Bridget Waldau told the committee that they have great support from cattlemen on the project and want it to be life like.
The committee suggests asking for some financial help from corporate donors like Waste Management.
The city also wants to hire a grant writer that might help provide funding.
County could charge property owners on litter
Okeechobee County wants to crack down on illegal dumping.
The nearest property owner or the property owner where debris is found could be responsible for the cleanup.
Commission Chairman Terry Burroughs said he supports making land owners pay for the cleanup.
“Our job is to not have all this stuff on the side of the law just because somebody doesn’t want to follow the law. Somebody has got to pay.”
Commissioner David Hazellief raised some concern about charging absentee owners who might not know somebody illegally dumped on their property.
Residents oppose fire assessment
Glades County residents speak against a proposed fire tax.
The bad economy amid the pandemic, low incomes, and no help to outlying areas from the additional fire service, were the themes of most opponents.
The charge would be up to $121 per residence.
P.J. McGloffern of Port LaBelle supported the tax.
“This almost peanuts to having no service and what we will pay with new homes and residents on the ad valorem tax. Some pay little or no taxes. Let everybody pay between $90 or $121. We think the ad valorem tax is way too high.”
County officials said it would get first responder treatment to residents quicker.
“The further away you are from treatment, and your condition is bad, the less change you have of making it,” County Manager Bob Jones added.
The plan is to have new ambulance units and crews in Muse and in Buckhead Ridge.
Resident Robert Murray said when he had a fire near his residence it was Hendry County that responded.
“If you are going to make us pay for this provide us the service. It is not fair for us to pay the services for Moore Haven when we live south of the Caloosahatchee River and get no service.”
Another public hearing on the tax is set for September 7th at 5 pm.
Highlands resolves trash issues
Highlands County scrapped curbside recycling as they resolve a dispute with Waste Connections.
They’ll create three new drop off sites for recycling instead.
Fines can be tripled if the company doesn’t pick up people’s trash on time.
The fine would increase to $1,500 per occurrence.
If the company does not pick up at least 25 customers on one route on the day scheduled, they face this fine.
It also requires the company to hire enough staff to meet the demand for trash pickup.
Commissioner Kevin Roberts said he wanted the issue resolved quickly.
“I don’t think we need to attach six months’ probation because they might do well for six months and in the seventh month they might do so well.

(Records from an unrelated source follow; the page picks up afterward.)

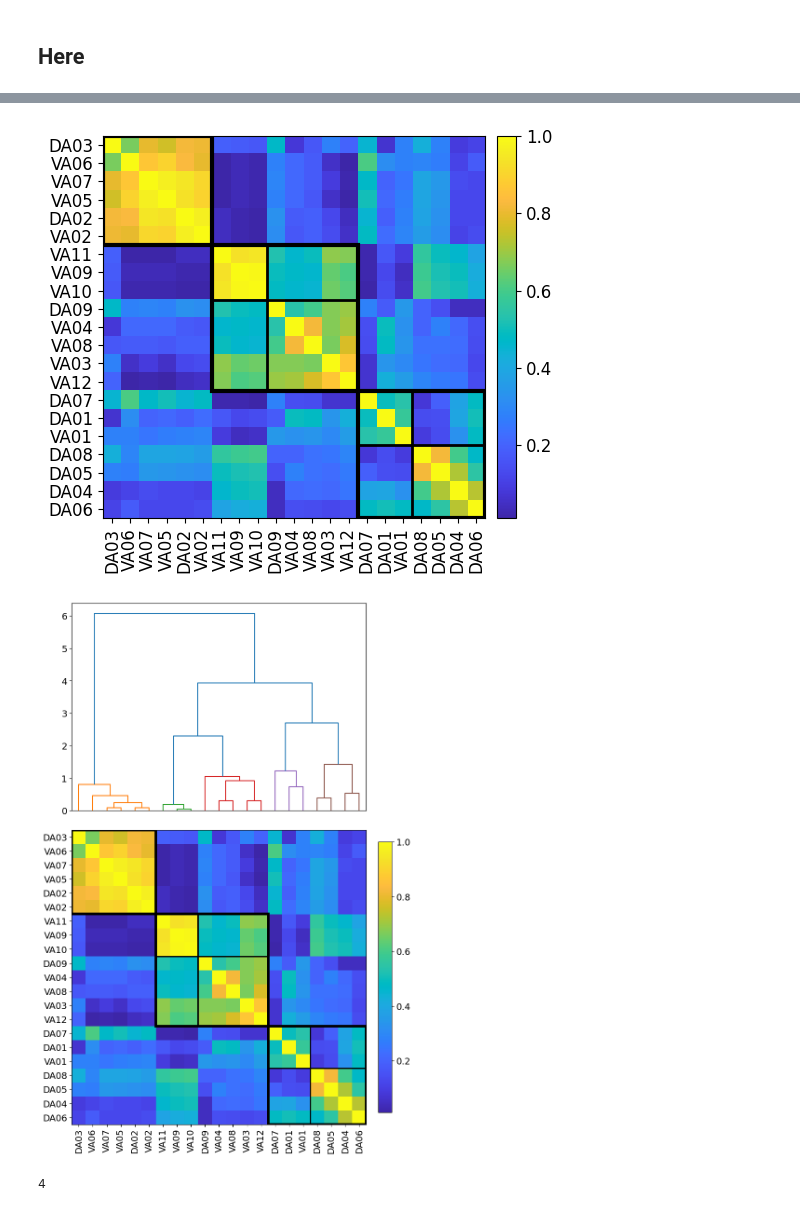
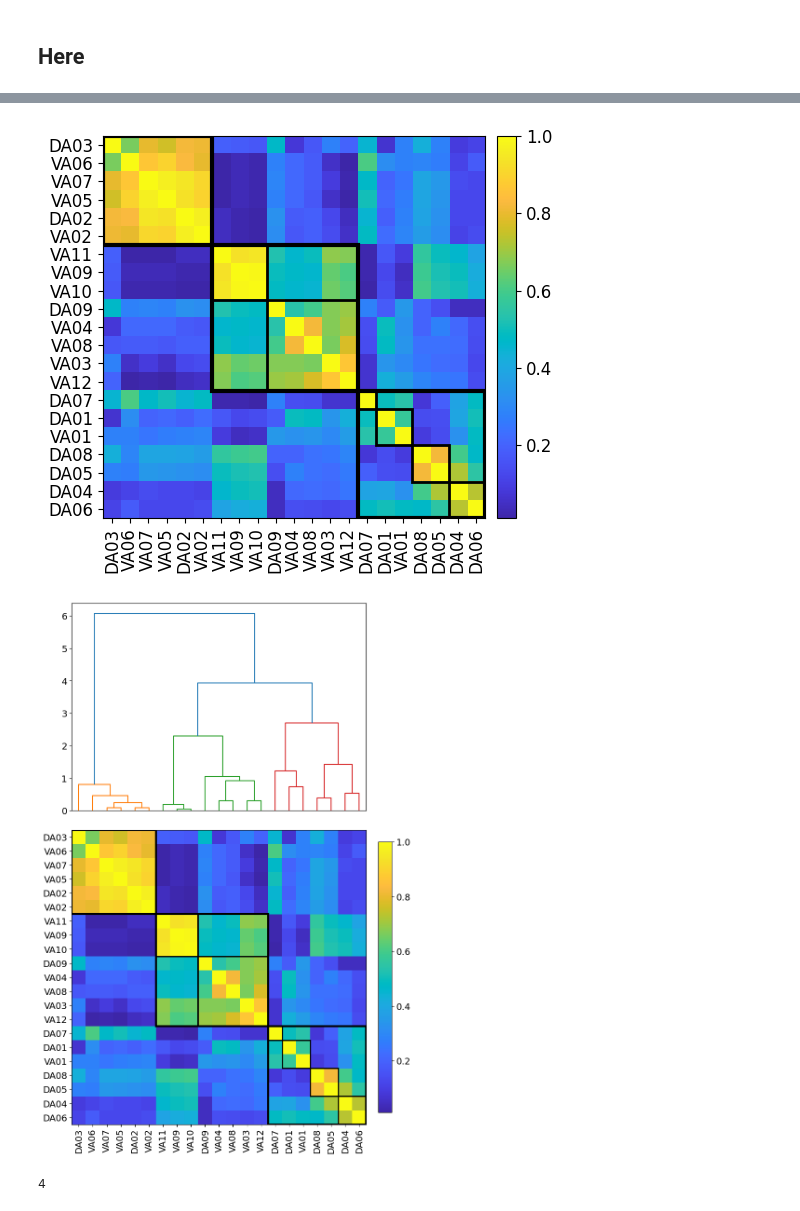
Before and after one commit to ialireza13/c_elegans_neural_network, a Jupyter notebook: handson.ipynb, the cells around one changed output, grey strips where cells are left out. Drawn from its saved outputs; the diff is of its cells as text; code cells hidden in the pictures.

```diff
--- a/handson.ipynb
+++ b/handson.ipynb
@@ -21,11 +20,7 @@ The autoreload extension is already loaded. To reload it, use:
 # %%
-input_file = 'dataset/old'
+input_file = 'dataset/worms'
 
 
 worm_dicts = read_input_mat_file(input_file, remove_trend=True, smooth_spikes=True, mean_zero=True, meanmax_thresh=None)
-# worm_dicts[0]['annot'][480:595] = 1
-# worm_dicts[0]['annot'][1600:] = 1
-# worm_dicts[1]['annot'][875:] = 1
-# worm_dicts[3]['annot'][:500] = 1
 
 averaged_results = calculate_metrics(worm_dicts, use_annotations = True, return_average = True)
@@ -567,8 +530,10 @@ squares = [
     [0, 5, 2],
     [6, 8, 2],
     [9, 13, 2],
-    [14, 16, 2],
-    [17, 20, 2],
+    [14, 14, 2],
+    [15, 16, 2],
+    [17, 18, 2],
+    [19, 20, 2],
 ]
 
 for start, end, thickness in squares:
@@ -587,7 +552,7 @@ for start, end, thickness in squares:
 plt.tight_layout()
 plt.savefig('plots/cooccurrence.svg')
 # %% [output]
-[figure, old version]
+[figure, new version]
 # %%
 import matplotlib.pyplot as plt
 import numpy as np
@@ -607,7 +572,7 @@ fig, axes = plt.subplots(
 )
 
 # Step 3: Plot the Dendrogram on the first subplot
-dendro = dendrogram(linkage_matrix, labels=all_neurons, color_threshold=1.5, ax=axes[0])
+dendro = dendrogram(linkage_matrix, labels=all_neurons, color_threshold=3, ax=axes[0])
 # axes[0].set_ylabel("Distance")
 axes[0].tick_params(axis='x', which='both', bottom=False, top=False, labelbottom=False)
 
@@ -621,39 +586,41 @@ axes[1].set_xticks(range(len(new_node_order)))
 axes[1].set_xticklabels(new_node_order, rotation=90)
 axes[1].set_yticks(range(len(new_node_order)))
 axes[1].set_yticklabels(new_node_order)
 
 # Add color bar to the right
 cbar = plt.colorbar(im, ax=axes[1], fraction=0.046, pad=0.04)
 
 # Step 5: Add bounding boxes to highlight groups
 squares = [
-    [0, 5, 4],
-    [6, 13, 4],
-    [14, 20, 4],
+    [0, 5, 3],
+    [6, 13, 3],
+    [14, 20, 3],
 
     [0, 5, 2],
     [6, 8, 2],
     [9, 13, 2],
-    [14, 16, 2],
-    [17, 20, 2],
+    [14, 14, 2],
+    [15, 16, 2],
+    [17, 18, 2],
+    [19, 20, 2],
 ]
 
 ax = axes[1]  # Use the second axis (heatmap)
 for start, end, thickness in squares:
     rect = patches.Rectangle(
         (start - 0.5, start - 0.5),  # Rectangle starts slightly offset to align with pixels
         end - start + 1,             # Width
         end - start + 1,             # Height
         linewidth=thickness,         # Line thickness
         edgecolor='black',           # Line color
         facecolor='none'             # Transparent fill
     )
     ax.add_patch(rect)
 
 # Final adjustments
 fig.savefig('plots/FG.svg')
 # %% [output]
-[figure, old version]
+[figure, new version]
 # %%
 def remove_duplicates(nested_list):
     seen = set()
```
Also changed, not shown: parts of 23 cells of this notebook.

Let us move forward and not delay this thing.”
The county removed the habitual offender status for the company.